*** GIVEN DATA Section Begins ***
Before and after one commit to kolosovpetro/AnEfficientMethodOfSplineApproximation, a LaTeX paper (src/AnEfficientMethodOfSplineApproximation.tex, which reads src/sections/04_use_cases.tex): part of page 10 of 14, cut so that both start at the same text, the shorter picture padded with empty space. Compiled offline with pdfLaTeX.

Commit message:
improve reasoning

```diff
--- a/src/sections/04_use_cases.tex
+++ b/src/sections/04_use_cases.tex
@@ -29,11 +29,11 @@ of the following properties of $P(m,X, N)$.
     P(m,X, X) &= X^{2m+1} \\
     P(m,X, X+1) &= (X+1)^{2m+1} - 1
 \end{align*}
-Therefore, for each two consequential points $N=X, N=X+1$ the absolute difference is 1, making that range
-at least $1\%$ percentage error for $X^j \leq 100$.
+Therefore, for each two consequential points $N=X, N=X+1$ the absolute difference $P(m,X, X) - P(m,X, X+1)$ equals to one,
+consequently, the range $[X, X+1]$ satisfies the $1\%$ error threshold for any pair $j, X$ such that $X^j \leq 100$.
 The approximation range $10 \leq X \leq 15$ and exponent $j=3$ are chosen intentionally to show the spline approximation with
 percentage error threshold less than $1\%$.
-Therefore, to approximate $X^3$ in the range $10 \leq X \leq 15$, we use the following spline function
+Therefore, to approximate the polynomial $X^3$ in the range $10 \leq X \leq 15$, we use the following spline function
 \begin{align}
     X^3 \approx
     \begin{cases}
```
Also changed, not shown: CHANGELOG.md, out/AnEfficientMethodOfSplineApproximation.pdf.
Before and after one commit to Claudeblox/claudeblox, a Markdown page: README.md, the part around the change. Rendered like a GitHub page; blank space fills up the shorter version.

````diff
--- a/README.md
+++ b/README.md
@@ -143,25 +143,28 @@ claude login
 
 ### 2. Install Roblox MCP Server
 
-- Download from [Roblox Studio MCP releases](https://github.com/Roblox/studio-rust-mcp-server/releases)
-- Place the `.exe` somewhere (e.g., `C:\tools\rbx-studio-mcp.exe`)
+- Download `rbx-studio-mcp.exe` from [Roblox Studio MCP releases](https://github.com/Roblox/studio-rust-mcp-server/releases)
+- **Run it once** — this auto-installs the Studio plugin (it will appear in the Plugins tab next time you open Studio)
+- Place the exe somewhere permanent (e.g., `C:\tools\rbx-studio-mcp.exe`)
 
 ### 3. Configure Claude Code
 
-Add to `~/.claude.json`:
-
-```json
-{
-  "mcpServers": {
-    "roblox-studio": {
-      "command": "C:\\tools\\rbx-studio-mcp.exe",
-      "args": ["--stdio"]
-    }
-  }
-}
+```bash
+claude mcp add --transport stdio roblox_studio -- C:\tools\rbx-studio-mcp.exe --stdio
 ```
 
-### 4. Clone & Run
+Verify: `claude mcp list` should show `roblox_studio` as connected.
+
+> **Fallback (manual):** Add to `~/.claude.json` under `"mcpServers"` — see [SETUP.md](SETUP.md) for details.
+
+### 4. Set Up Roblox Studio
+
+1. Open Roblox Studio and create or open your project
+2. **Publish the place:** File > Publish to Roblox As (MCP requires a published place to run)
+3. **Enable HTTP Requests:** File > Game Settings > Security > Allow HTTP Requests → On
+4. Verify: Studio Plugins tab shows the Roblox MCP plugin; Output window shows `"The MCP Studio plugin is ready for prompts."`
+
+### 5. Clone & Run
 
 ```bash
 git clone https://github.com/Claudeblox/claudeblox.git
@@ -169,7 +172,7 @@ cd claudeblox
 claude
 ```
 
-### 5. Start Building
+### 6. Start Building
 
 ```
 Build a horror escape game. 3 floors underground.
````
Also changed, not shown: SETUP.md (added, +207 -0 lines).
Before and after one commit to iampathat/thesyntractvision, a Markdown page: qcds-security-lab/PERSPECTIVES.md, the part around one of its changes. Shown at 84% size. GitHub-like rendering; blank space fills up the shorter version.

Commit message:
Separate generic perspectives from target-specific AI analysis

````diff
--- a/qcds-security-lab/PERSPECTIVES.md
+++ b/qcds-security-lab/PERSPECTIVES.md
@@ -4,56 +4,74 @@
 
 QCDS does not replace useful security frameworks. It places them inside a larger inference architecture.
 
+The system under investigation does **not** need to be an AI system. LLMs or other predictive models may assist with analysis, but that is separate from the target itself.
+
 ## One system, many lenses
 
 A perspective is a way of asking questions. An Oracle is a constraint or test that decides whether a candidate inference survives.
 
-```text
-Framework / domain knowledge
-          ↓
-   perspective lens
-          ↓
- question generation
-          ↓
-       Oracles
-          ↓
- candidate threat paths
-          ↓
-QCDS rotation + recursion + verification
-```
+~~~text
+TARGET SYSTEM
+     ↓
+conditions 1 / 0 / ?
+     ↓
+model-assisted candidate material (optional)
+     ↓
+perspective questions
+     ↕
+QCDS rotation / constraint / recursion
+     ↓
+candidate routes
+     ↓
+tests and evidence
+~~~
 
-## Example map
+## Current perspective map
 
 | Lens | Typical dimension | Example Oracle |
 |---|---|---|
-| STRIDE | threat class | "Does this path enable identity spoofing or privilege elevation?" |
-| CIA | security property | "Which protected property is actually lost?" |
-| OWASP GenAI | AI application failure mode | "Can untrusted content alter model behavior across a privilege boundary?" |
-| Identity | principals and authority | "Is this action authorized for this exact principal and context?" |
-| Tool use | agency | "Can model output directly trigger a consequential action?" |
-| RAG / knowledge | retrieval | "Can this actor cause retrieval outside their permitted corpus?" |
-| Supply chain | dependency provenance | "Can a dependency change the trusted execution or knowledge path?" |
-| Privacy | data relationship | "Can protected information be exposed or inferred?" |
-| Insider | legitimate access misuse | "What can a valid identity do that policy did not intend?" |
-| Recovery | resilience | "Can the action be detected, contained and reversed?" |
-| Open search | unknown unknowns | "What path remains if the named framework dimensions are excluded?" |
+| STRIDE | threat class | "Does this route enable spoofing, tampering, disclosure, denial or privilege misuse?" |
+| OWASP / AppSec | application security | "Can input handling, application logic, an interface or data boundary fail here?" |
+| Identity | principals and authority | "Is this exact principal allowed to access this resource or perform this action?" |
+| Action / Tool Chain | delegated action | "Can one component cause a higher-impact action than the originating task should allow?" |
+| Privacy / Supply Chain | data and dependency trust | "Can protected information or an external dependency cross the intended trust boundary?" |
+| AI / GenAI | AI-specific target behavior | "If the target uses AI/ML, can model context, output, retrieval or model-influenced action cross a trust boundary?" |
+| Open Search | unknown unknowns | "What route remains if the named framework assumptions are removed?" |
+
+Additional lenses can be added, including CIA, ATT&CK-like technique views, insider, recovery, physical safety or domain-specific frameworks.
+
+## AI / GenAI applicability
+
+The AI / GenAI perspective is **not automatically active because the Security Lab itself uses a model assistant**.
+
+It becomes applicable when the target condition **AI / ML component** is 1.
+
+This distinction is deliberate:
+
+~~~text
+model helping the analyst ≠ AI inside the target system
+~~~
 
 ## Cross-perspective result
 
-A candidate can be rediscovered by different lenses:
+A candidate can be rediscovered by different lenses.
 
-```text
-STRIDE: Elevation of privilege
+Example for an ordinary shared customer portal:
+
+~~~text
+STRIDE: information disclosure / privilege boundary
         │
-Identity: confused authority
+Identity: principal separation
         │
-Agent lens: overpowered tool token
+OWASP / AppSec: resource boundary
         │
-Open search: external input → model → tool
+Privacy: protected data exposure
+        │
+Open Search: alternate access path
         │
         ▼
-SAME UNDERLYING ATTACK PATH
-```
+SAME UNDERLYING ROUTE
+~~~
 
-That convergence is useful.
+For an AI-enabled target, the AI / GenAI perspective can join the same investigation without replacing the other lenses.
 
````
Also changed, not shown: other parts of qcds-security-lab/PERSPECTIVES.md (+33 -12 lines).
*** GIVEN DATA Section Ends ***
**TASK DIRECTIONS**
Pull out all lines from the entries above that include the word "candidate".

**WRITTEN SOLUTION**
 A perspective is a way of asking questions. An Oracle is a constraint or test that decides whether a candidate inference survives.
- candidate threat paths
+model-assisted candidate material (optional)
+candidate routes
-A candidate can be rediscovered by different lenses:
+A candidate can be rediscovered by different lenses.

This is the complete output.